For this task, output every entry below exactly and omit the pictures.

━━━━━━━━━━━━━━━━━━━━

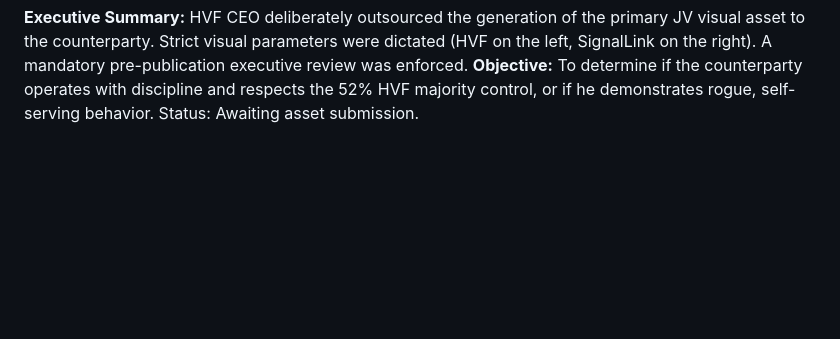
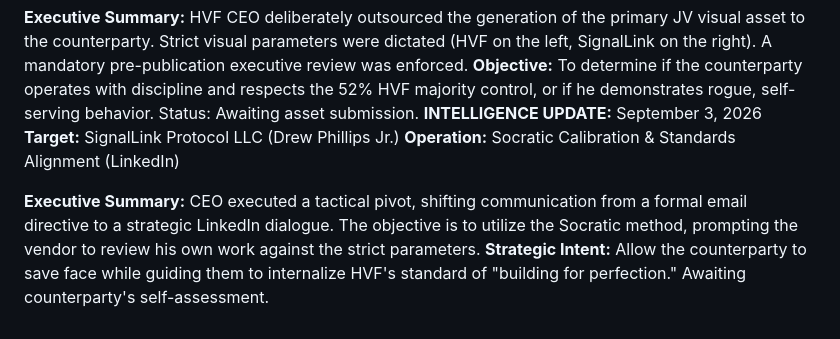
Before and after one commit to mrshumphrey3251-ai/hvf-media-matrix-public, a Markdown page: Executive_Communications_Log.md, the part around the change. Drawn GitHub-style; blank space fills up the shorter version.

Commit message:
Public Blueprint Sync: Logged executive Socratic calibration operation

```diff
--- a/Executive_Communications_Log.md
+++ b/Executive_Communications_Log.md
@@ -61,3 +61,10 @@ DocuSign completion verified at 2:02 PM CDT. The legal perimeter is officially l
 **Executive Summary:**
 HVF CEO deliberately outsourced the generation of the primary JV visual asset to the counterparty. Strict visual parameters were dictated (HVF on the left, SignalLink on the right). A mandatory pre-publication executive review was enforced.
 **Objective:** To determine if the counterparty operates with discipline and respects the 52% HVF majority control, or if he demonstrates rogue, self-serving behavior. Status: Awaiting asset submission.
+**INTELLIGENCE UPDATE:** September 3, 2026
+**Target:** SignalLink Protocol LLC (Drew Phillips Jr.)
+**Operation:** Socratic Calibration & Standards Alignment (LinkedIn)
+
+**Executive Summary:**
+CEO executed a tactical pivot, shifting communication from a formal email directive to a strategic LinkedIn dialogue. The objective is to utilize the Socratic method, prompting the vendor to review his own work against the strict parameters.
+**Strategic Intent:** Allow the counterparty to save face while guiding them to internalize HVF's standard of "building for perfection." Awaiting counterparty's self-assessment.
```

━━━━━━━━━━━━━━━━━━━━

Answer for the task:
Before and after one commit to mrshumphrey3251-ai/hvf-media-matrix-public, a Markdown page: Executive_Communications_Log.md, the part around the change. Drawn GitHub-style; blank space fills up the shorter version.

Commit message:
Public Blueprint Sync: Logged executive Socratic calibration operation

```diff
--- a/Executive_Communications_Log.md
+++ b/Executive_Communications_Log.md
@@ -61,3 +61,10 @@ DocuSign completion verified at 2:02 PM CDT. The legal perimeter is officially l
 **Executive Summary:**
 HVF CEO deliberately outsourced the generation of the primary JV visual asset to the counterparty. Strict visual parameters were dictated (HVF on the left, SignalLink on the right). A mandatory pre-publication executive review was enforced.
 **Objective:** To determine if the counterparty operates with discipline and respects the 52% HVF majority control, or if he demonstrates rogue, self-serving behavior. Status: Awaiting asset submission.
+**INTELLIGENCE UPDATE:** September 3, 2026
+**Target:** SignalLink Protocol LLC (Drew Phillips Jr.)
+**Operation:** Socratic Calibration & Standards Alignment (LinkedIn)
+
+**Executive Summary:**
+CEO executed a tactical pivot, shifting communication from a formal email directive to a strategic LinkedIn dialogue. The objective is to utilize the Socratic method, prompting the vendor to review his own work against the strict parameters.
+**Strategic Intent:** Allow the counterparty to save face while guiding them to internalize HVF's standard of "building for perfection." Awaiting counterparty's self-assessment.
```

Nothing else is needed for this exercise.